If you are both the owner of the vehicle and the driver of the vehicle at the time of the accident, then who “your insurance company” is should be straightforward: it is the company that you have purchased a policy of insurance from. If you are the driver of someone else’s vehicle, then (in most cases) “your insurance company” would be the company that the owner of the vehicle purchased insurance from. If you are the passenger in a vehicle, “your insurance company” would (in most cases) be the company that the owner of the vehicle purchased insurance from.

Please note that the above are simplified examples. There may be other factors that complicate whose insurance will cover you and be considered as “your insurance company” for the purposes of your car accident claim.

To learn more about your insurance policy’s Section B coverage, read our past blog post here.

Your adjusters

When you call your insurance company to report an accident, they will most likely open a claim. Depending on what you report to them and the coverage that you have under your insurance policy, your claim may have up to 2 adjusters assigned to it: a Property Damage (or “PD adjuster”) and/or an Accident Benefits (or “AB adjuster”). Each of these adjusters serves a different role, which we outline briefly below. 

Throughout the lifetime of your file, you will be in contact with the adjuster(s) from your insurance company, as they approve repairs to your vehicle, and treatments, disability payments, and other coverage, as applicable, to help you recover from your injuries.

PD Adjuster:

  • deals with the property damage aspect of the claim (damage to your car, etc)
  • may not be applicable if you or the owner of the vehicle have not purchased “fully comprehensive coverage” or Section C coverage as part of the insurance policy

AB Adjuster:

deals with damage to your person including

physical and psychological injuries, and approves coverage for treatments, prescription medication, ambulance bills, disability benefits etc Continue Reading

5 Things You Need to Remember Right After You’ve Been in a Collision

A car accident can happen in the blink of an eye. You can go from waiting at a stop light one second to a collision the next. You can go from driving down the road to bracing for impact in an instant. Even a minor accident can feel overwhelming. You may never have been in an accident and may not have any idea what to do next.

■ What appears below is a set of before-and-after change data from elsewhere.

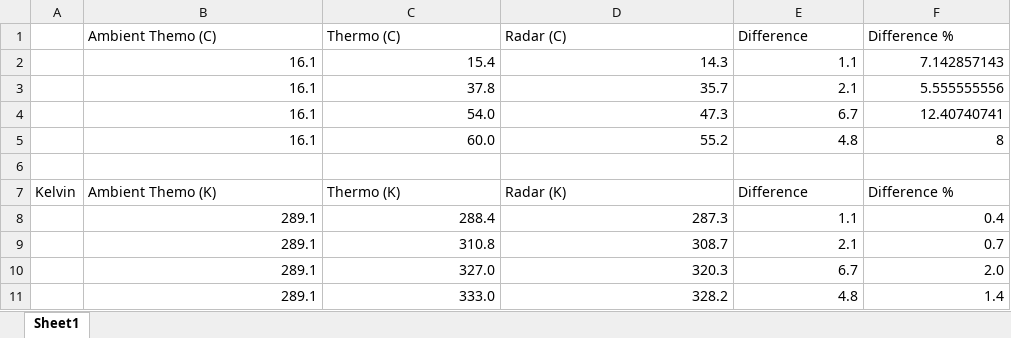
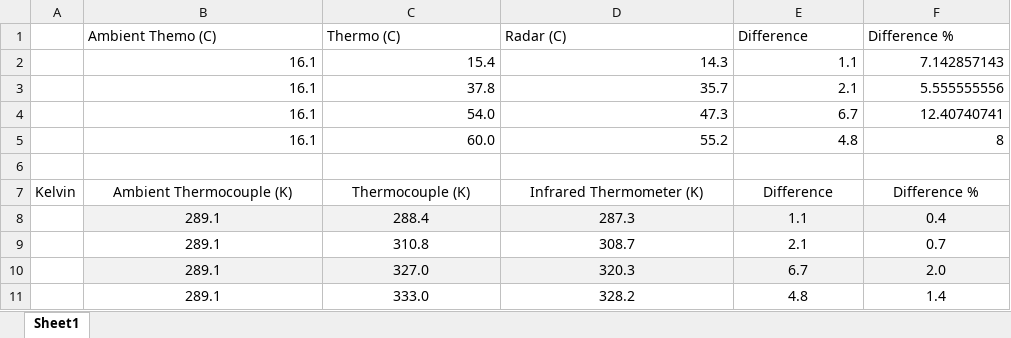
Before and after one commit to Hypothawits/7SegmentReader, an Excel workbook: Temperautre calibration.xlsx, sheet Sheet1, drawn as a sheet; values as stored, in another font and other column widths than the file's, no borders; charts and pictures not drawn; the diff names each change by its address in the sheet, - before the commit and + after, or states it on an @@ line.

```diff
--- a/Temperautre calibration.xlsx (sheet Sheet1)
+++ b/Temperautre calibration.xlsx (sheet Sheet1)
-B7 (Ambient Themo (C)): Ambient Themo (K)
+B7 (Ambient Themo (C)): Ambient Thermocouple (K)
-B7:F7 alignment: left
+B7:F7 alignment: center
-C7 (Thermo (C)): Thermo (K)
+C7 (Thermo (C)): Thermocouple (K)
-D7 (Radar (C)): Radar (K)
+D7 (Radar (C)): Infrared Thermometer (K)
-B8:F8 fill: none
+B8:F8 fill: #F2F2F2
-B8:F11 alignment: right
+B8:F11 alignment: center
-B10:F10 fill: none
+B10:F10 fill: #F2F2F2
```
Also changed, not shown: charts or pictures, 8 other files.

You may have been in an accident before, but in the moment, you might forget what to do. Here are 5 things that you need to remember right after you’ve been in a collision:

5 Things You Need to Remember Right After You’ve Been in a Collision Continue Reading